## THE TASK
Below are records. Copy every line with "Also" in it.

## INPUT FOR THIS TASK

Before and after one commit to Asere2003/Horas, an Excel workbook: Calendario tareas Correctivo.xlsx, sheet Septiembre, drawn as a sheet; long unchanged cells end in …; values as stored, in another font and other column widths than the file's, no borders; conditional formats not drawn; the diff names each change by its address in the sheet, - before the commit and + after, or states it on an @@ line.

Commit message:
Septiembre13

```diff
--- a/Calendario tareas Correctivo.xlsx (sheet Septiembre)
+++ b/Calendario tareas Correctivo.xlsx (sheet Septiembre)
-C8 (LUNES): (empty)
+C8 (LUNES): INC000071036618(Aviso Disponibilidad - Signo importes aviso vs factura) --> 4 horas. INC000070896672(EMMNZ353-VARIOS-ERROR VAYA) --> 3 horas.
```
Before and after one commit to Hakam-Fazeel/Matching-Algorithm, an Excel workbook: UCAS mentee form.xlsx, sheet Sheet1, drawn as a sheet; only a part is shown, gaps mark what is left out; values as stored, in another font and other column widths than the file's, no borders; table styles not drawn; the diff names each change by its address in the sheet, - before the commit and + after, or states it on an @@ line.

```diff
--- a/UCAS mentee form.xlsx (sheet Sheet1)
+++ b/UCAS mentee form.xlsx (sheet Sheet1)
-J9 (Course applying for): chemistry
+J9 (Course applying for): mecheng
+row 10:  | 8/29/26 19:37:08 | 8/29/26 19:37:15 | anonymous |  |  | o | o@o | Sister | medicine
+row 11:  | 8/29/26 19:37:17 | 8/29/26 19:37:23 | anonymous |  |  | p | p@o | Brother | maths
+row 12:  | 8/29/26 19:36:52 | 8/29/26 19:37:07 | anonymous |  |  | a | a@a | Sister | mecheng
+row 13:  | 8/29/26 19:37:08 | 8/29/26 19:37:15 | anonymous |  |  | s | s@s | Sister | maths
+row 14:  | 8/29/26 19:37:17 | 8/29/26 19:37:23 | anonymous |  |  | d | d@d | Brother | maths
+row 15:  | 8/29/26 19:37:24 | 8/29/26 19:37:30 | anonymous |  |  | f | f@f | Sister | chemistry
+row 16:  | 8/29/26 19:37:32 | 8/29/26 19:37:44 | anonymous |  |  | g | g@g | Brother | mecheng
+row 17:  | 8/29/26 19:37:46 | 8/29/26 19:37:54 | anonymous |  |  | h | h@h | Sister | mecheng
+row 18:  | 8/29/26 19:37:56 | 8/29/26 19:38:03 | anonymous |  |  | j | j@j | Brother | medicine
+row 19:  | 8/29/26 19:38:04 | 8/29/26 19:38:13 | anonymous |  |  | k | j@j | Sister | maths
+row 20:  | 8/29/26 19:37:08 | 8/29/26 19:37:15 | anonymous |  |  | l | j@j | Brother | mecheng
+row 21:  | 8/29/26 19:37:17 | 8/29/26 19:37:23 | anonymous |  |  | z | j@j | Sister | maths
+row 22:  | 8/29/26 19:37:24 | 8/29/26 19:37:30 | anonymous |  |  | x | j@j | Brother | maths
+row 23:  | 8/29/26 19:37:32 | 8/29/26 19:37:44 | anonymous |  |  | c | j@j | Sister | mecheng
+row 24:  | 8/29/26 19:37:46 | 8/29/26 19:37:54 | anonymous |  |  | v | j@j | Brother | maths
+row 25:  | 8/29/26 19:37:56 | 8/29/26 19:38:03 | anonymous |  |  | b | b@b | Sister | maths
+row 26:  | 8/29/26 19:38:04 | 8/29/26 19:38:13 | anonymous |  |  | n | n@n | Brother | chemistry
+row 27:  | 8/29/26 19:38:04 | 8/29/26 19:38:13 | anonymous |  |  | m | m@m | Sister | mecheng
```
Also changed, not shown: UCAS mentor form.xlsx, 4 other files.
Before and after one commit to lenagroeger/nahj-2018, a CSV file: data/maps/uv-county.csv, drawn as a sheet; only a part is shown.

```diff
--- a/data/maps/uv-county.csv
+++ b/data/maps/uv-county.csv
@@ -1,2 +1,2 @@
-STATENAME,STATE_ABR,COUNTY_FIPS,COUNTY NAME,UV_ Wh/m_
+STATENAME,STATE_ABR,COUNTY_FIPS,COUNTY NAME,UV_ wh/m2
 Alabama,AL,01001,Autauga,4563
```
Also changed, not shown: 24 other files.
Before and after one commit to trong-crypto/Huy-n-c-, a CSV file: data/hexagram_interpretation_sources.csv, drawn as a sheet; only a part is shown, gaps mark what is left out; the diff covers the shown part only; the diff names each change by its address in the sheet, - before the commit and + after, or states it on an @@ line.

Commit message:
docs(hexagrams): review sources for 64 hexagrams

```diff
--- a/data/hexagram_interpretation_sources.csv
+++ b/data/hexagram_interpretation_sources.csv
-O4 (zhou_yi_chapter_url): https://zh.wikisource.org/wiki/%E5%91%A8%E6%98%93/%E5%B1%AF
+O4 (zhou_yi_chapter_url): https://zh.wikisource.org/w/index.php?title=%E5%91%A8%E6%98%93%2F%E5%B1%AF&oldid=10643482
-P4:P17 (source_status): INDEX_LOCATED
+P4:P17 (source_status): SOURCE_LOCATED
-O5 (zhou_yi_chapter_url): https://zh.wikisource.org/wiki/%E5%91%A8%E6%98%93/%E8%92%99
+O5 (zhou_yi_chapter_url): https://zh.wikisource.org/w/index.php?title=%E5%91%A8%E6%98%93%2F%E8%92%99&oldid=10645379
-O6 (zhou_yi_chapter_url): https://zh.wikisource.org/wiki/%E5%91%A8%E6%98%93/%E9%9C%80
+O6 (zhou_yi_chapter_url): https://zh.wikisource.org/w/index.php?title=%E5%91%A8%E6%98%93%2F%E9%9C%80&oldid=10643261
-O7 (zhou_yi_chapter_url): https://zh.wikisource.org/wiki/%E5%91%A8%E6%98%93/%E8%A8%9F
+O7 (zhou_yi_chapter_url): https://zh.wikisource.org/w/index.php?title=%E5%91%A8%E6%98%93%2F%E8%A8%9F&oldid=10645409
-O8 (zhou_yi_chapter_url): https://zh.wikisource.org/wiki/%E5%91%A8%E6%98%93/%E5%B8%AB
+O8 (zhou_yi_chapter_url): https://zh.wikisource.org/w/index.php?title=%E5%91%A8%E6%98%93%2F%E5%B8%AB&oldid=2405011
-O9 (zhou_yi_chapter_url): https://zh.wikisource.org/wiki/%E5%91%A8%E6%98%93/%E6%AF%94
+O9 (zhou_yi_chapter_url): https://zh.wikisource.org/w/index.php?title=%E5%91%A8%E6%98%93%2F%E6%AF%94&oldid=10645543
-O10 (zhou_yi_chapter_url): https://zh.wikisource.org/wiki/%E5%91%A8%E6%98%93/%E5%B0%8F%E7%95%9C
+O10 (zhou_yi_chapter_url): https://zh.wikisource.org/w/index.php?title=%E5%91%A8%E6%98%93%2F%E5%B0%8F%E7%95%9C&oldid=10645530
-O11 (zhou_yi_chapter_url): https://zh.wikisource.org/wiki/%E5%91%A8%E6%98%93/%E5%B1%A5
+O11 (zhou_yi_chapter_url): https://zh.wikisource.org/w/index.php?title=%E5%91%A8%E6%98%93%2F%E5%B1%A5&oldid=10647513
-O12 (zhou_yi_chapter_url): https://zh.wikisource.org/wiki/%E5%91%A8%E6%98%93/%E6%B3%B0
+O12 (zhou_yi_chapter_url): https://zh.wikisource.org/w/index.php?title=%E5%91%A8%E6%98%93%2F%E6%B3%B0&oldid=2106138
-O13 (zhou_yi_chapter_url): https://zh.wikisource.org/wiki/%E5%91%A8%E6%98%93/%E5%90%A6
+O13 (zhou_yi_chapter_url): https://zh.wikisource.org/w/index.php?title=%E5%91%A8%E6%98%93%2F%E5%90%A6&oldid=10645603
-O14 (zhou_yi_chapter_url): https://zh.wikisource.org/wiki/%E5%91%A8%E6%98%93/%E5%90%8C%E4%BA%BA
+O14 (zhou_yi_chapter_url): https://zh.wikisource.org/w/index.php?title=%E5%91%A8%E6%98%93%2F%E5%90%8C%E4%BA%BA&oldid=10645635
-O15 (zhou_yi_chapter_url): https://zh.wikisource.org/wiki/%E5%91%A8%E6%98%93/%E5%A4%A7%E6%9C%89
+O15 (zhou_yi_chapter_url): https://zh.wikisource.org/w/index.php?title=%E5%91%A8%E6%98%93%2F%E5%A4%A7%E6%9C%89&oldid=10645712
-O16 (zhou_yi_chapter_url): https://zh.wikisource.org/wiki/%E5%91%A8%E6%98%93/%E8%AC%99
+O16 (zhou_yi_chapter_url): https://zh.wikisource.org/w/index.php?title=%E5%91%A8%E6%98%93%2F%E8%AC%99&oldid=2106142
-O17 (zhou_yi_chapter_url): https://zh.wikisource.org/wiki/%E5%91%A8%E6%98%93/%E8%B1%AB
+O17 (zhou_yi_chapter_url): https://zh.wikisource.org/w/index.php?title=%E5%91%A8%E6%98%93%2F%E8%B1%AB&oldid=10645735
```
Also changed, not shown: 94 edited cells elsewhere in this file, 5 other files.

## SOLVED EXERCISE
Also changed, not shown: UCAS mentor form.xlsx, 4 other files.
Also changed, not shown: 24 other files.
Also changed, not shown: 94 edited cells elsewhere in this file, 5 other files.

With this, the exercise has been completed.